In verse 14, Paul gives us the reason that we are not to present ourselves to sin. Before we encountered Christ, sin had dominion over us. It was our master. Yet, now, we have been made free from sin. We are not under the law of sin but under grace.
I’d like to end with the story of a man named William Cowper.
William Cowper was born in England on November 26, l73l. His life was full of personal anguish. At five, his mother died, and Cowper, a timid and sensitive child, was treated with great cruelty by an older boy. Other school experiences were also painful. At eighteen William began to study law, and fell in love with his cousin Theodora Cowper, but her father did not approve of the match. Neither of them ever married.
After completing law studies he made little exertion in the field. Later he was offered a government position for which he would have to be examined. William was so terrified of having to answer questions that he worked himself into a fit of madness. At one point, he became so despondent that he attempted suicide. After time in a private asylum, he recovered his reason. Cowper moved to the country town of Olney, where John Newton, the ex-slaver, was pastor. Soon they were close friends.
In 1771, Newton, became concerned with Cowper's increasing melancholy. Hoping to lift his spirits by keeping him busy, Newton suggested that he and Cowper co-author a book of hymns. Newton himself often wrote hymns to illustrate his Sunday sermons. "Amazing Grace" is one of the 280 hymns he wrote for the Olney Hymns. Cowper wrote 68 of the hymns, including "Oh for a closer walk with God," "God moves in a mysterious way," and "There is a fountain filled with blood."

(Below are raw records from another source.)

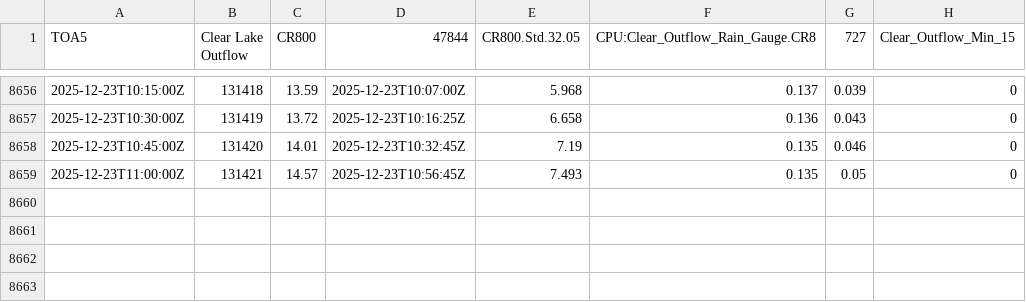
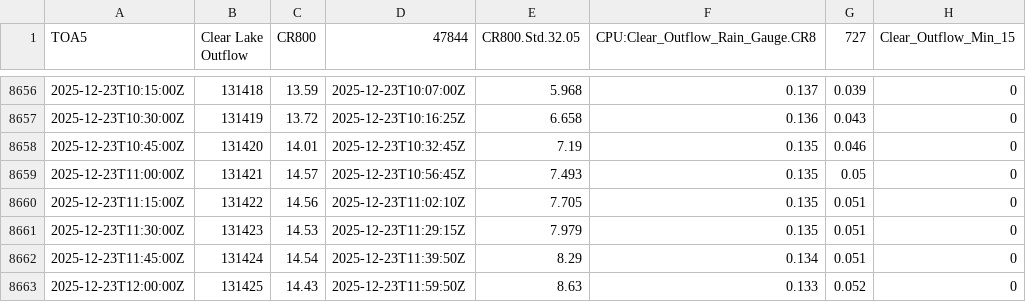
Before and after one commit to hfmanifold/Clear_Lake_ECI, a CSV file: data/Outflow_current.csv, drawn as a sheet; only a part is shown, gaps mark what is left out; the diff names each change by its address in the sheet, - before the commit and + after, or states it on an @@ line.

```diff
--- a/data/Outflow_current.csv
+++ b/data/Outflow_current.csv
+row 8660: 2025-12-23T11:15:00Z | 131422 | 14.56 | 2025-12-23T11:02:10Z | 7.705 | 0.135 | 0.051 | 0
+row 8661: 2025-12-23T11:30:00Z | 131423 | 14.53 | 2025-12-23T11:29:15Z | 7.979 | 0.135 | 0.051 | 0
+row 8662: 2025-12-23T11:45:00Z | 131424 | 14.54 | 2025-12-23T11:39:50Z | 8.29 | 0.134 | 0.051 | 0
+row 8663: 2025-12-23T12:00:00Z | 131425 | 14.43 | 2025-12-23T11:59:50Z | 8.63 | 0.133 | 0.052 | 0
```
Also changed, not shown: data/Cyrus_Brouse_current.csv, data/Harry_Tetters_current.csv, 6 other files.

The Olney Hymns first introduced Cowper to the world. Cowper kept writing poetry and became famous. In 1773, Cowper became engaged to Mary Unwin, but he suffered another attack of madness. He had terrible nightmares, believing that God has rejected him. Cowper would never again enter a church or say a prayer. When he recovered his health, he kept busy by gardening, carpentry, and keeping animals. In spite of periods of acute depression, Cowper's twenty-six years in Olney and later at Weston Underwood were marked by great achievement as poet, hymn-writer, and letter-writer. His first volume of poetry, Poems by William Cowper, of the Inner Temple was published in 1782 to wide acclaim. William Cowper died of dropsy on April 25, 1800. At the time of his death, his Poems had already reached their tenth printing.
One of his most famous hymns is hardly known now, yet I love the sentiment of it. This depressed man, who even though famous, lived a very difficult life, loved the Lord. He hated sin as much as he loved God. So must we…
O for a closer walk with God, A calm and heavenly frame, A light to shine upon the road That leads me to the Lamb!
Where is the blessedness I knew, When first I saw the Lord? Where is the soul refreshing view Of Jesus, and His Word?
What peaceful hours I once enjoyed! How sweet their memory still! But they have left an aching void The world can never fill.
Return, O holy Dove, return,Sweet messenger of rest; I hate the sins that made Thee mourn And drove Thee from my breast.
The dearest idol I have known, Whate’er that idol be Help me to tear it from Thy throne, And worship only Thee.
So shall my walk be close with God, Calm and serene my frame; So purer light shall mark the road That leads me to the Lamb.